Goal of the exercise
From the entries below, count the lines with "html". Write only the count.
-- Excerpted data follows --
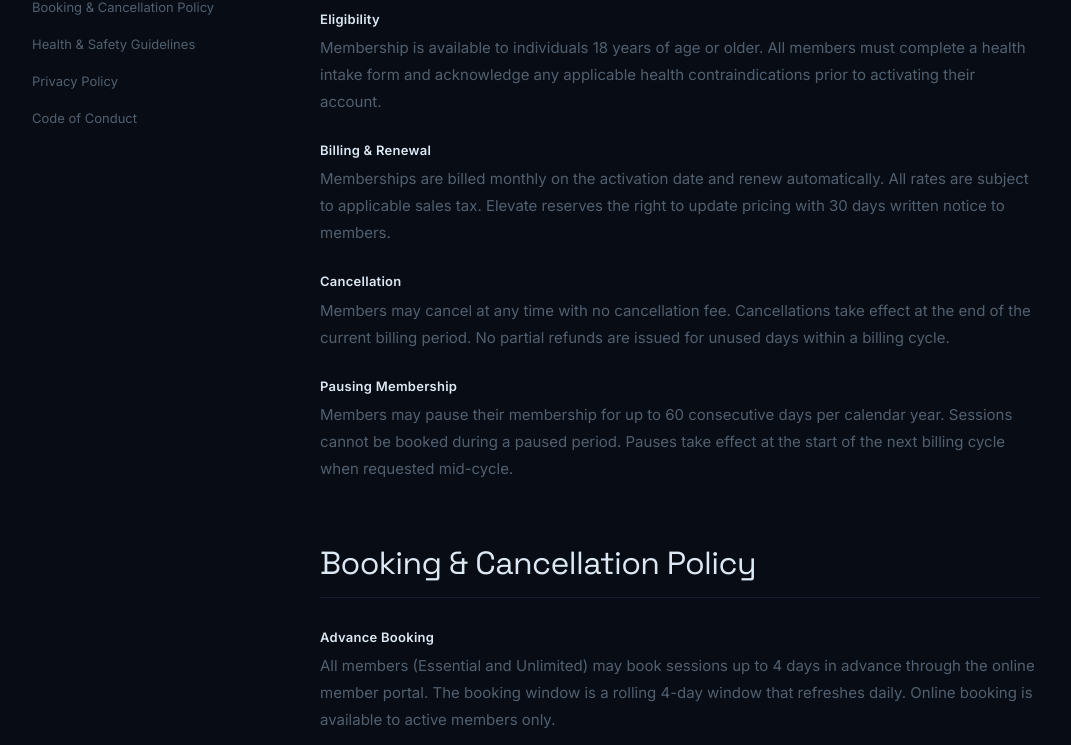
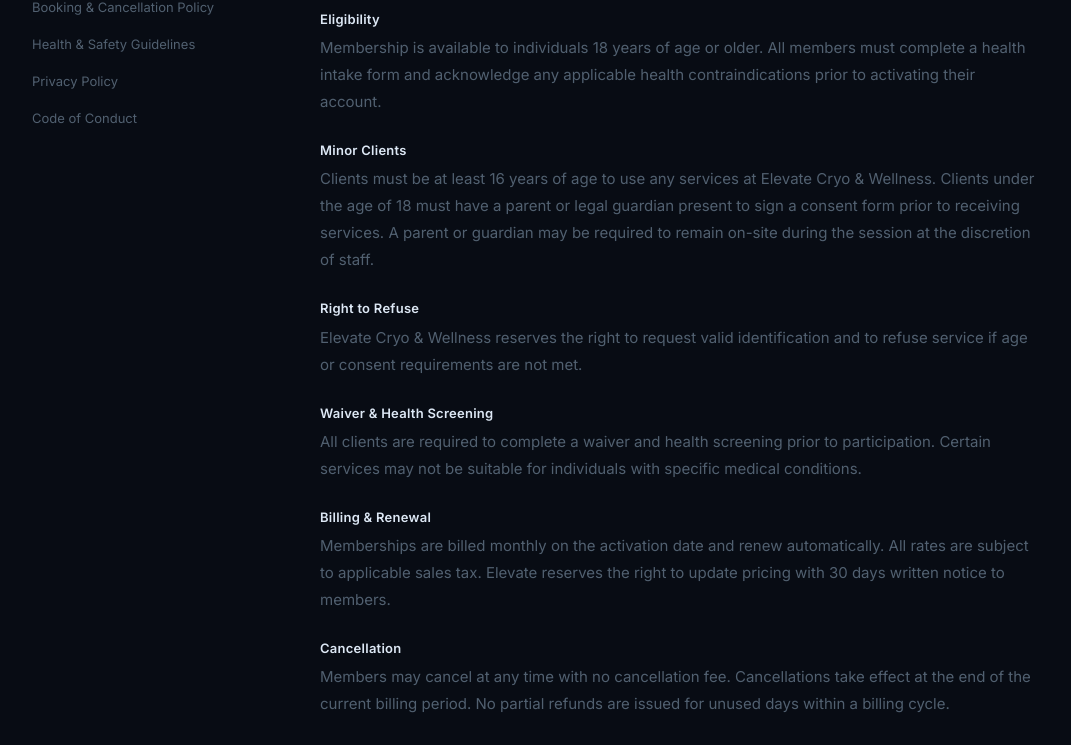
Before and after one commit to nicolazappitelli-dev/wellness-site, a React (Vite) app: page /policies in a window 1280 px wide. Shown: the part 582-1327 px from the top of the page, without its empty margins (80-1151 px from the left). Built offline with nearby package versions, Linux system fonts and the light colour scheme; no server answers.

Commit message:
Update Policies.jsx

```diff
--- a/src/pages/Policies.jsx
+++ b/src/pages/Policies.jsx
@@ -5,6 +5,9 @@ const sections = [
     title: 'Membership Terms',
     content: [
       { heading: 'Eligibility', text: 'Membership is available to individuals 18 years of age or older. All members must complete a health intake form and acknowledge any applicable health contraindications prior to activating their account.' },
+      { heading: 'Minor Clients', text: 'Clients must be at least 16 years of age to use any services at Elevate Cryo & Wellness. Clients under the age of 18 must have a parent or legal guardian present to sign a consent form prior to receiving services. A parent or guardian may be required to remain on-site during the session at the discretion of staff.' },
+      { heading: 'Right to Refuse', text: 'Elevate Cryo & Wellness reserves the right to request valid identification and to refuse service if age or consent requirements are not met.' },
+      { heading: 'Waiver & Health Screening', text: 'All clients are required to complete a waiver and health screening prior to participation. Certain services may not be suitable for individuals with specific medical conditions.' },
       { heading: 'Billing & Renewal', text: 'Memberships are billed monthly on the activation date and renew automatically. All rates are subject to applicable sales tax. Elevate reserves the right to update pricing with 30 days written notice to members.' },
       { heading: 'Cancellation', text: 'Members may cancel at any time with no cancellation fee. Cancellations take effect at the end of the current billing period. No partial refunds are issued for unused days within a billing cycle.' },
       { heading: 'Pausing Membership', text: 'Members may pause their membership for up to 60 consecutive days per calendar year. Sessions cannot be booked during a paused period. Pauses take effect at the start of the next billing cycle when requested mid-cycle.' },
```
-- Excerpted data concluded --
-- Excerpted data follows --
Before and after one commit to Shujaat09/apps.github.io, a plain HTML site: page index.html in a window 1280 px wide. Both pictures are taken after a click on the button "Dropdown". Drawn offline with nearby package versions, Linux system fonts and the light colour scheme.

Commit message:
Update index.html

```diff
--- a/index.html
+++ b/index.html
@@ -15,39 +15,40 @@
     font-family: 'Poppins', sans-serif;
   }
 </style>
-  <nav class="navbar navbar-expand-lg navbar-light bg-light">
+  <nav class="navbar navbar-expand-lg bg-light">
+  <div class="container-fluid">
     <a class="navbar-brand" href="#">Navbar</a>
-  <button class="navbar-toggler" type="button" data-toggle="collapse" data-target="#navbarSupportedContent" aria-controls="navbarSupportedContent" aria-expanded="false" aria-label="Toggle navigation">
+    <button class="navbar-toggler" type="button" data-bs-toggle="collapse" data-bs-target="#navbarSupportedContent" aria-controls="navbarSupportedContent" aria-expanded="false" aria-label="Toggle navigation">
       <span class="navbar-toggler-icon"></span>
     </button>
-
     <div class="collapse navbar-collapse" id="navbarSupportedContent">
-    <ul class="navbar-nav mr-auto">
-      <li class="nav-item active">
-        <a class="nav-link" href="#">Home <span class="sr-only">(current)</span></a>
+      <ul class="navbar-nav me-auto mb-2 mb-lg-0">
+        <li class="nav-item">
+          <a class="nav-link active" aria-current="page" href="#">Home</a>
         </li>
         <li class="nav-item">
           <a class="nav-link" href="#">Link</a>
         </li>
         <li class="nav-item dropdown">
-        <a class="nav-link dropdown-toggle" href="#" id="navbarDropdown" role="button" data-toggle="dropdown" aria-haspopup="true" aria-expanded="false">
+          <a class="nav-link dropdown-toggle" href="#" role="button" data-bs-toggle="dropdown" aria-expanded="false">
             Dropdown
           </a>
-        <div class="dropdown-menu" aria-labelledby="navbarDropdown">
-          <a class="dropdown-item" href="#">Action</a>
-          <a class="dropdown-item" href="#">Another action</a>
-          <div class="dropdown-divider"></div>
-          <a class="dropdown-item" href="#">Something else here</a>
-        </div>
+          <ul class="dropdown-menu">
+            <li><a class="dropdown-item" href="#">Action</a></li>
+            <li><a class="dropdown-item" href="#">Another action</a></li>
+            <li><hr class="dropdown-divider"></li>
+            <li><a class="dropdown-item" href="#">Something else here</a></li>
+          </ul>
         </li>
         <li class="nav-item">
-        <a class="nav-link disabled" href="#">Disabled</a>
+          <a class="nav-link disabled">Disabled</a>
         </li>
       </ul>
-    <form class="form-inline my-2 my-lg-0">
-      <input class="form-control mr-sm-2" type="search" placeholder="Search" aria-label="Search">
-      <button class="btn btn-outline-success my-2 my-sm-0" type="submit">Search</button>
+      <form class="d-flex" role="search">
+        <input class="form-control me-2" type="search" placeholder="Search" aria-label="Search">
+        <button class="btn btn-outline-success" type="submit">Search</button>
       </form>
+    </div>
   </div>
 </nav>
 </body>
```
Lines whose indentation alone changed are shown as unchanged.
-- Excerpted data concluded --
Your solution
4